If a line in the entries below holds the string "default", copy it.

Web page edit records:
────────────────────────────────────────

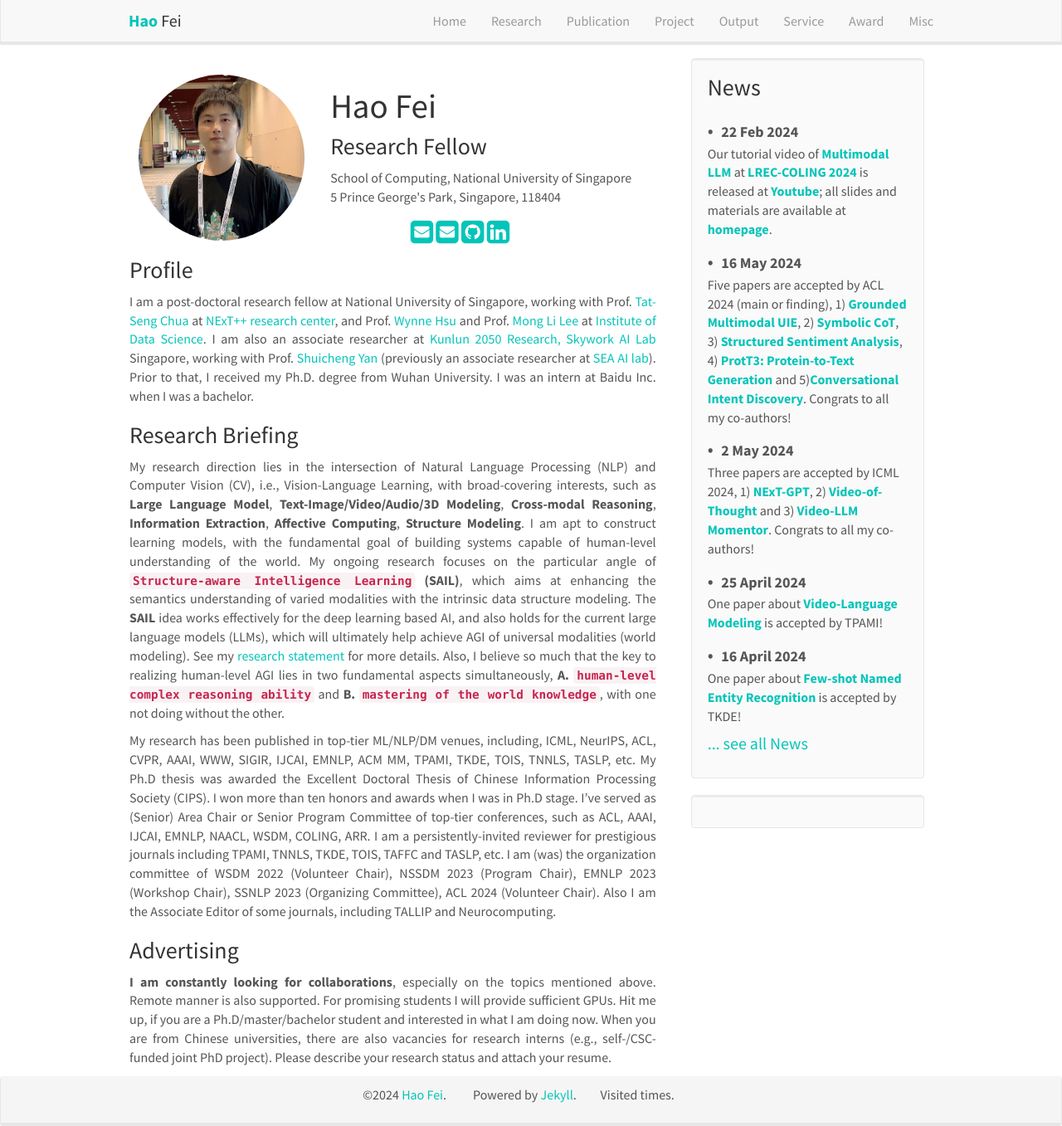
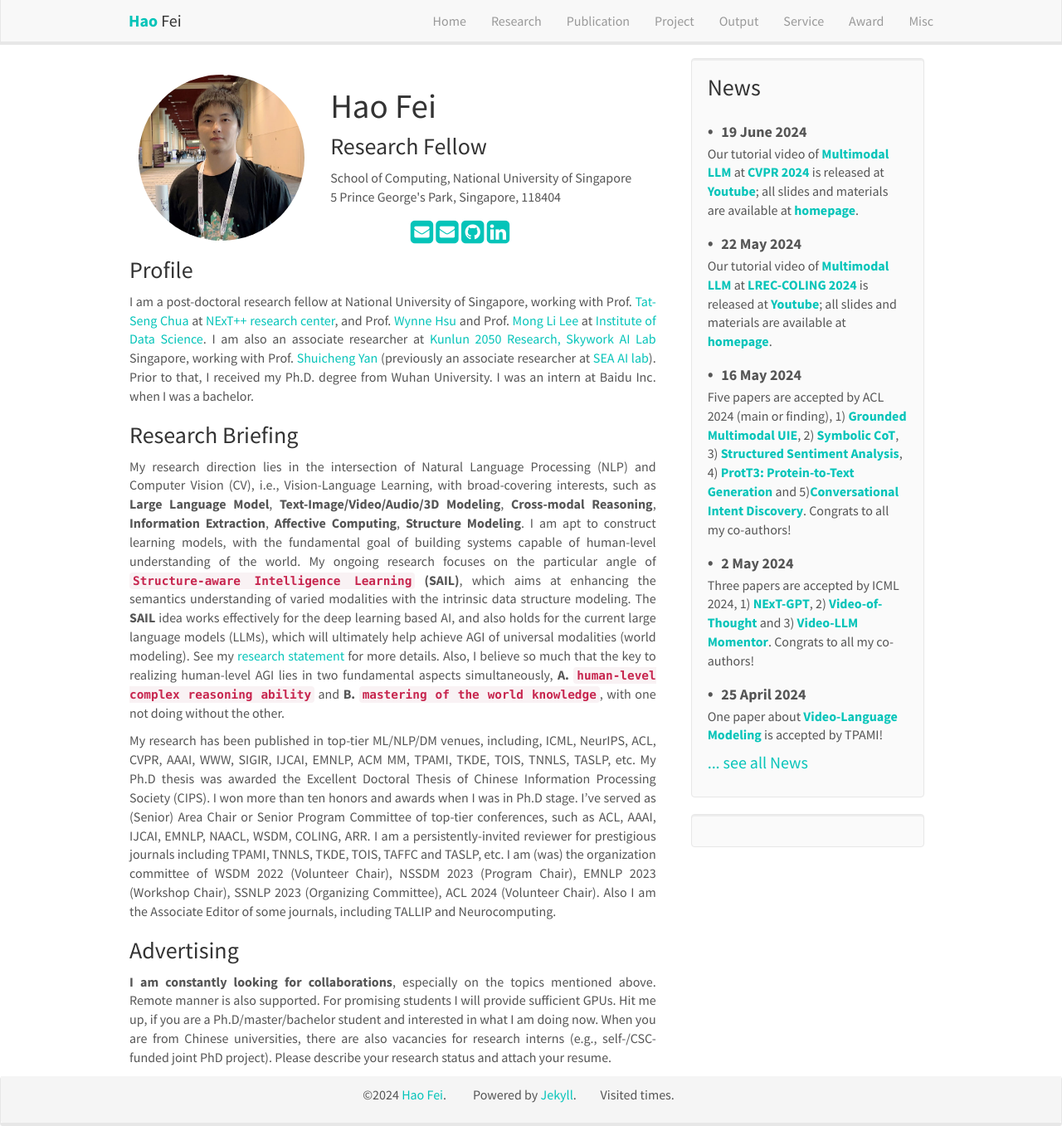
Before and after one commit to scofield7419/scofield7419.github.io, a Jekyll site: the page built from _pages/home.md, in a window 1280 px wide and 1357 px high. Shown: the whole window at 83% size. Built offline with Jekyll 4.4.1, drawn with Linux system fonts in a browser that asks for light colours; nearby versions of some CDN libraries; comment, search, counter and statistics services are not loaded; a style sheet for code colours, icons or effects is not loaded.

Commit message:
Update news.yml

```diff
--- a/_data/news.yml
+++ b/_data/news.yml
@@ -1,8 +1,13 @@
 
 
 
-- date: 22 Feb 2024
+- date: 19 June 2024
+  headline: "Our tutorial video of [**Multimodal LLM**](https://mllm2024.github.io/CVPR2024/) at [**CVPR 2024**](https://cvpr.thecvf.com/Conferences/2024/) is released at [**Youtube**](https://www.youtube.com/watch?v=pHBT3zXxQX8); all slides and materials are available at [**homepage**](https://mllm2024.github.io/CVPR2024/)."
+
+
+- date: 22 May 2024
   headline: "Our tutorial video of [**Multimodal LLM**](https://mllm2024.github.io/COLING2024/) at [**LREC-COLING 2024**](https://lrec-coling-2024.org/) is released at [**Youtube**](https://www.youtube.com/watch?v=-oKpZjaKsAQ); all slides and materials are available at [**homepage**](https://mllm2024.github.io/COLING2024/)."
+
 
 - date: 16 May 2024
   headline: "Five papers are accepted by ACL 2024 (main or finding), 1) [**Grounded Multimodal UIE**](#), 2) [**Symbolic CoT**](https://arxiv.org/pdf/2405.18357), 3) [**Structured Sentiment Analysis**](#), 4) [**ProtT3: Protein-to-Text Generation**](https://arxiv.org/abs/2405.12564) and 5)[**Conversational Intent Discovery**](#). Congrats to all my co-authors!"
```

────────────────────────────────────────

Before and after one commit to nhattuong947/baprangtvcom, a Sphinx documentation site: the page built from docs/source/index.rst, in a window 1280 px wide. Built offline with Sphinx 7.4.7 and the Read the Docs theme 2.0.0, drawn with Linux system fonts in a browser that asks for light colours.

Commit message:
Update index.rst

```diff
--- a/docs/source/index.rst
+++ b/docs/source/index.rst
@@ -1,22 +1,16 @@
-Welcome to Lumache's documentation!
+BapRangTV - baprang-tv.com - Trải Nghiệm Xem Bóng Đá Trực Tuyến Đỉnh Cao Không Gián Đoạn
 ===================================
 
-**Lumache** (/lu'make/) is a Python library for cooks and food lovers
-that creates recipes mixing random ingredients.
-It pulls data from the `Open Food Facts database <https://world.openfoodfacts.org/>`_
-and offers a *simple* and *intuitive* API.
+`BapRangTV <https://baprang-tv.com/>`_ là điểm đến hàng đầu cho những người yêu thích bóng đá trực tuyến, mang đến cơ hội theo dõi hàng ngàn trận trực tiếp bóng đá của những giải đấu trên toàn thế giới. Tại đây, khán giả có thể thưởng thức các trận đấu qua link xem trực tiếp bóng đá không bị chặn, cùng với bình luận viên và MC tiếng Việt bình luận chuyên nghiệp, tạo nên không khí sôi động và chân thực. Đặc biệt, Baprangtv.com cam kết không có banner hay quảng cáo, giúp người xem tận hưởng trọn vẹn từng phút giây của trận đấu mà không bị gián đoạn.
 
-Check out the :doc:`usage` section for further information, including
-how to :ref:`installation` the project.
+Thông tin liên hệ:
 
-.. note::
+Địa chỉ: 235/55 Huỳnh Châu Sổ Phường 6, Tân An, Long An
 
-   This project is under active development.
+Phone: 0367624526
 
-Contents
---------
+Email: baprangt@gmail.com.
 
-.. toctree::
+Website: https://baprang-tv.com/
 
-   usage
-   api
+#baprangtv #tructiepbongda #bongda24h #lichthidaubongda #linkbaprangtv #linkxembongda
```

────────────────────────────────────────

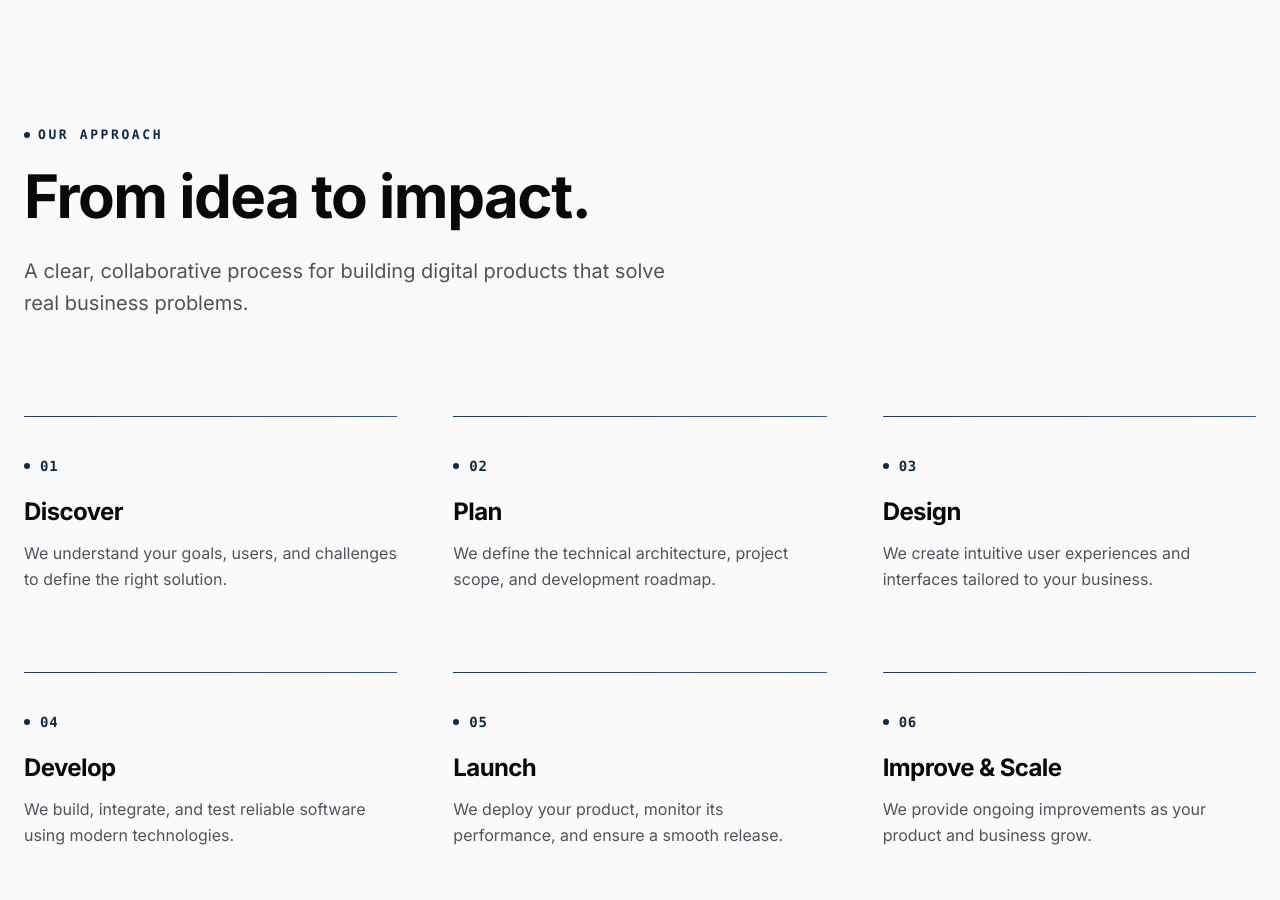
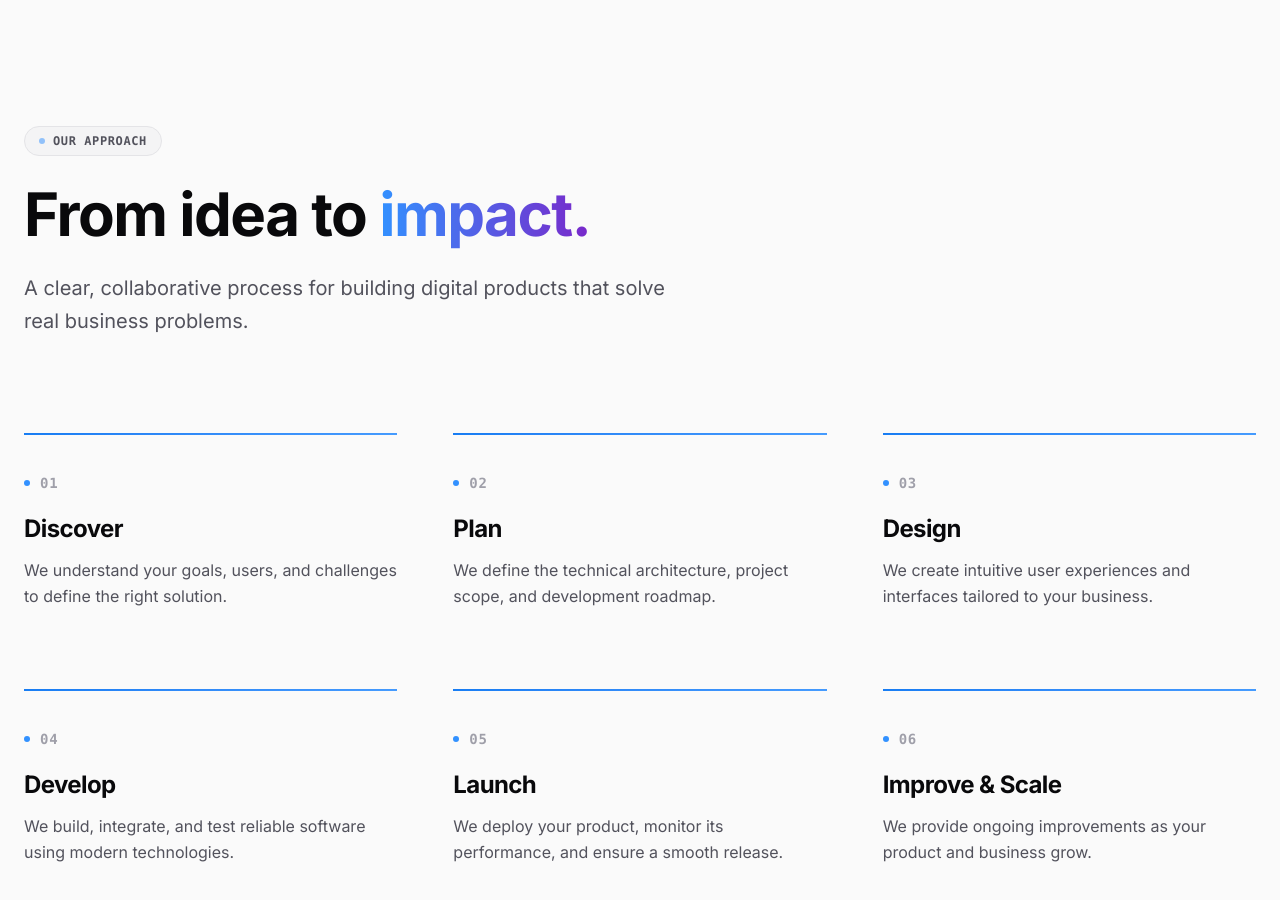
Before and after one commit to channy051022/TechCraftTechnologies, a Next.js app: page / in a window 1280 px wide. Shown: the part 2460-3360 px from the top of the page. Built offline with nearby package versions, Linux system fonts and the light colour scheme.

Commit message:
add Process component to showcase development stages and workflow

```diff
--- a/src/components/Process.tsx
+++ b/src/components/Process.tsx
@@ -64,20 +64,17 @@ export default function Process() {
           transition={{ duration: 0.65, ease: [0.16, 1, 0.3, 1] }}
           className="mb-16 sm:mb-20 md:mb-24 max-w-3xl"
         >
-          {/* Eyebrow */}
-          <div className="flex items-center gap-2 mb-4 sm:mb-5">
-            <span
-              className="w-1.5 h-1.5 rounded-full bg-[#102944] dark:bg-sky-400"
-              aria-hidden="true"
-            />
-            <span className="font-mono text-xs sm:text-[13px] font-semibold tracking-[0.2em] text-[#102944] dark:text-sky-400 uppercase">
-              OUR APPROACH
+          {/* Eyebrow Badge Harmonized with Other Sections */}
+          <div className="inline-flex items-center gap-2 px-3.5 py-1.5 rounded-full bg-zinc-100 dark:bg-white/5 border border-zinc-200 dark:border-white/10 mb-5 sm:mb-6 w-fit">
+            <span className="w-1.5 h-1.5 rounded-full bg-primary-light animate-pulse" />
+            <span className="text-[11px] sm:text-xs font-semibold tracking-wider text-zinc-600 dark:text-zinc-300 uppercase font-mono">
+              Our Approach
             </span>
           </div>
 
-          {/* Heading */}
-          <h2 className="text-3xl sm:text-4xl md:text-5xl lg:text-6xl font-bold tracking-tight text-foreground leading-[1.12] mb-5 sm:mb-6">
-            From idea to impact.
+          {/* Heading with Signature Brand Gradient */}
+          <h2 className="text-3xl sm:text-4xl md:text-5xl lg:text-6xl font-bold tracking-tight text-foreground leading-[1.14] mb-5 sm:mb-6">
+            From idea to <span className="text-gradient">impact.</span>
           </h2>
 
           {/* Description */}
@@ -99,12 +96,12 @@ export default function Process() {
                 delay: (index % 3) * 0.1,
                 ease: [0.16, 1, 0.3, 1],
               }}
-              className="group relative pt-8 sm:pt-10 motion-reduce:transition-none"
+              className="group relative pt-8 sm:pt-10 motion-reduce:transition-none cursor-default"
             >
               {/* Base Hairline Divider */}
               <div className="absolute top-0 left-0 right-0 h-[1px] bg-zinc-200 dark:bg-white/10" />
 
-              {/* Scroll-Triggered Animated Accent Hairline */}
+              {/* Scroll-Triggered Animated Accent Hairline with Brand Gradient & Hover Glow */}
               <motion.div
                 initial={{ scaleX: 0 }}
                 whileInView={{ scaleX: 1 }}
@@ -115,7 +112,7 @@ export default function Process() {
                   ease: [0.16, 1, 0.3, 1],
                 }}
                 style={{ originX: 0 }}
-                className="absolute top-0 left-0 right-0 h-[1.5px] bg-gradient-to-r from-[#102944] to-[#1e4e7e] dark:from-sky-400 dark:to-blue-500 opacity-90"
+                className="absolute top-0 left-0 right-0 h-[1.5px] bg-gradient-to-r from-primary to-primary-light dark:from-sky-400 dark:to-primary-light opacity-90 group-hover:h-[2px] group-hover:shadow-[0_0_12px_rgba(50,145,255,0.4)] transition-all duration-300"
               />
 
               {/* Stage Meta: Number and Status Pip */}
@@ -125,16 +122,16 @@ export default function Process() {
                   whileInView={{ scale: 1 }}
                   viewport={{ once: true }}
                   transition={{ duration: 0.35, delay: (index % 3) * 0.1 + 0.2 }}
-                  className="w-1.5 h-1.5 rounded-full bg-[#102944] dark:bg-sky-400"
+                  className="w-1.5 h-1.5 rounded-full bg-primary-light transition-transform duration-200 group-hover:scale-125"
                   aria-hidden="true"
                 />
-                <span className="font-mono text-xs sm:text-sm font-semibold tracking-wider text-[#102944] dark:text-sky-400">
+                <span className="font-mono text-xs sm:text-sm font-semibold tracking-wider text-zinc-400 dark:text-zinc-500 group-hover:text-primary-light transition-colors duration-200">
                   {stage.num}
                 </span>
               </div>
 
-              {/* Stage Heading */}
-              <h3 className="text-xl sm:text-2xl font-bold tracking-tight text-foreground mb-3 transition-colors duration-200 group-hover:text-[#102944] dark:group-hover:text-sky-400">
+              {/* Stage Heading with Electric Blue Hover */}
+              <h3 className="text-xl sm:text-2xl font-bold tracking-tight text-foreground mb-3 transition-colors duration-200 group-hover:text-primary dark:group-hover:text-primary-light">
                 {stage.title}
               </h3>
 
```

────────────────────────────────────────

The completed task:
@@ -64,20 +64,17 @@ export default function Process() {
@@ -99,12 +96,12 @@ export default function Process() {
+              className="group relative pt-8 sm:pt-10 motion-reduce:transition-none cursor-default"
@@ -115,7 +112,7 @@ export default function Process() {
@@ -125,16 +122,16 @@ export default function Process() {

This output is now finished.